The Health Ministry said 27 people were admitted or treated at six Prague hospitals, many with gunshot wounds. Of those, 12 remained in serious condition and at least one in critical condition.

One of the victims died in a hospital.

Authorities began releasing more details about the attack and events that preceded the shooting. They said the 24-year-old student likely shot himself after police cornered him on a balcony and the suspect dropped his long-barrel gun with sights. He carried multiple weapons with him, police said.

"He was left with a shotgun, which does not have long range, and when we were nearing the balcony, he decided to commit suicide," Petr Matejcek, director of the Prague regional police, told a news conference, broadcast live on public television.

The police showed body-camera video footage of special police units storming the university building, searching corridors and rooms and administering first aid to victims. The video also showed police on the roof carrying what appeared to be a body, and later, people leaving the building with hands raised above their heads.

Tracking the suspect

Interior Minister Vit Rakusan called on the media to not give publicity to the gunman or share unverified information.

Police President Martin Vondrasek called the attack the "most shocking experience of my life."

He also said Czech police have been training for an active shooter scenario since the 2011 shootings and a car bomb attack in Norway in which 77 people died.

"That was the year when we realized it can happen anywhere in the world," Vondrasek said.

Leading to Thursday's attack, authorities said the suspect had killed his father at home outside Prague before traveling to the capital.

Police had information from a friend of the shooter that he intended to kill himself and were searching for him at another university building where he was due to attend a lecture.

But he instead went to the main Faculty of Arts building on a busy square across the river from the Prague Castle and just hundreds of meters from the Old Town Square, one of Europe's major tourist attractions.

Police ramp up security

Reporter Jiri Forman, who had learned police were gathering and rushed to the site, helped people flee by yelling at the gunman to distract him on the balcony, evading his fire while also filming the incident and feeding information on the shooter's location to officers.

"Where I stood it was absolutely safe, nobody was there and I knew I could duck behind an obstacle," Forman, who works for a small security-focused news outfit,, told Reuters.

"The policeman, I believe, shot three times at the attacker.
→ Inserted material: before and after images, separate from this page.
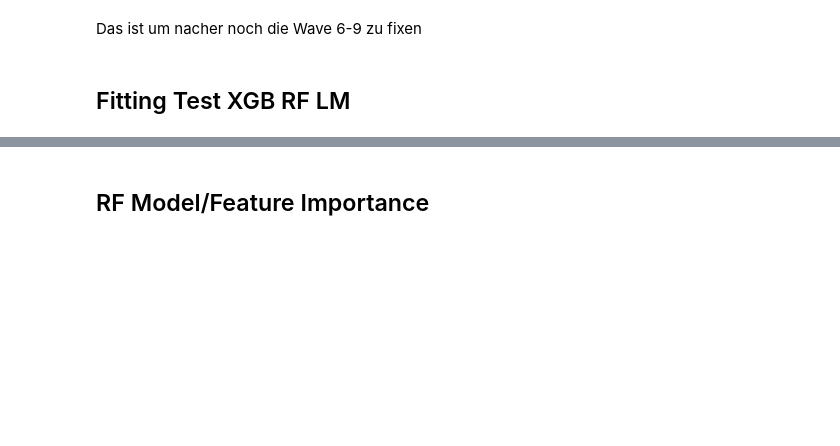
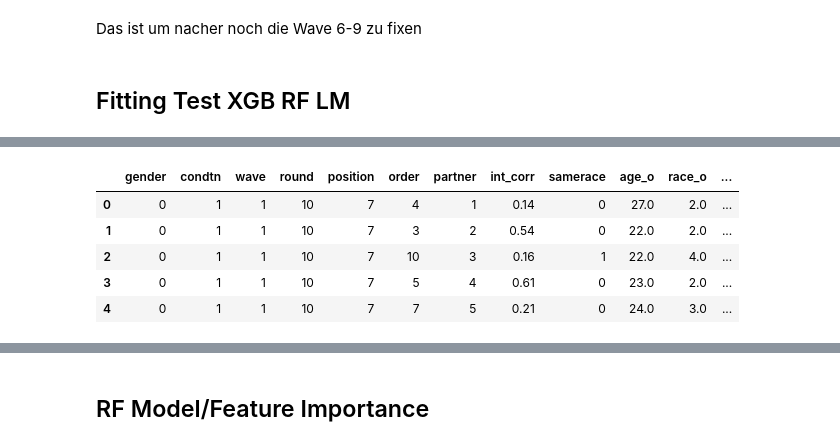
Before and after one commit to SvenNatterer/BASpeedDating, a Jupyter notebook: fitting.ipynb, the cells around one changed output, grey strips where cells are left out. Cells and saved outputs as stored; diff of their text form; code cells hidden in the pictures; blank space fills up the shorter version.

```diff
--- a/fitting.ipynb
+++ b/fitting.ipynb
@@ -34,22 +34,20 @@ def multiply_wave_cols(df):
     # Maske für Zeilen 6–9
     mask = df['wave'].between(6, 9)
     # Spaltenauswahl: alle, die auf '_1' enden
-    cols = df.columns[df.columns.str.endswith('_1')]
+    cols = ["attr4_1", "sinc4_1", "intel4_1", "fun4_1", "amb4_1", "shar4_1", "attr4_3", "sinc4_3", "intel4_3", "fun4_3", "amb4_3", "shar4_3",
+            "attr2_3", "sinc2_3", "intel2_3", "fun2_3", "amb2_3", "shar2_3"]
     # in-place Multiplikation
     df.loc[mask, cols] *= 10
     return df
 # %% [markdown]
 ## Fitting Test XGB RF LM
+# %%
+df_extended = multiply_wave_cols(df_extended)
 # %%
 from sklearn.model_selection import train_test_split
 
-# Wave 6-9 entfernen da die Skala nicht passt
-df_extended = df_extended[(df_extended['wave'] >= 6) & (df_extended['wave'] >= 9)]
-
-#df_extended = df_extended.loc[:, ~df_extended.columns.str.endswith(('_2', '_3'))]
-
 # Spalten entfernen da sie 'Match' determinieren
-df_extended = df_extended.drop(columns=['iid', 'id', 'idg', 'pid', "dec", "dec_o", "like", "like_o"], errors='ignore')
+df_extended = df_extended.drop(columns=['iid', 'id', 'idg', 'pid', "dec", "dec_o"], errors='ignore')
 
 # Entferne jede Spalte die mehr als 5% fehlende werte hat
 threshold = 0.05 * len(df_extended)
@@ -59,7 +57,7 @@ print(cols_to_drop.tolist())
 df_extended = df_extended.loc[:, df_extended.isnull().sum() < threshold]
 
 # Train Test Split
-X = df_extended.drop(["match", ], axis=1)
+X = df_extended.drop(["match"], axis=1)
 y = df_extended["match"]
 X_train, X_test, y_train, y_test = train_test_split(X, y, test_size=0.2, random_state=42)
 # %% [output]
@@ -82,3 +89,12 @@ Spalte: career, Anzahl der eindeutigen Werte: 265
+# %%
+X.head()
+# %% [output]
+|  | gender | condtn | wave | round | position | order | partner | int_corr | samerace | age_o | race_o | ... |
+| 0 | 0 | 1 | 1 | 10 | 7 | 4 | 1 | 0.14 | 0 | 27.0 | 2.0 | ... |
+| 1 | 0 | 1 | 1 | 10 | 7 | 3 | 2 | 0.54 | 0 | 22.0 | 2.0 | ... |
+| 2 | 0 | 1 | 1 | 10 | 7 | 10 | 3 | 0.16 | 1 | 22.0 | 4.0 | ... |
+| 3 | 0 | 1 | 1 | 10 | 7 | 5 | 4 | 0.61 | 0 | 23.0 | 2.0 | ... |
+| 4 | 0 | 1 | 1 | 10 | 7 | 7 | 5 | 0.21 | 0 | 24.0 | 3.0 | ... |
 # %%
 from category_encoders import TargetEncoder
 from sklearn.compose import ColumnTransformer
```
Also changed, not shown: parts of 9 cells of this notebook, 9 other files.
I think this threw him off balance."

Police said they were looking into the gunman's possible connection with a social media account that cited inspiration from a mass shooting in Russia but said on Friday it was not clear if the connection was genuine.

Police ramped up security measures at events and buildings across the country on Friday, saying they had no information on any new threat but "this is a signal we are here and prepared."

Police also said on Friday they found a ballistics match to the weapon used in the shooting death of a young father and his 2-month-old daughter in the woods near a village outside Prague last week in a random attack — a link to the gunman they had suspected.

Police said on Thursday the shooter had a gun license and no criminal record.

The government declared Saturday a national day of mourning.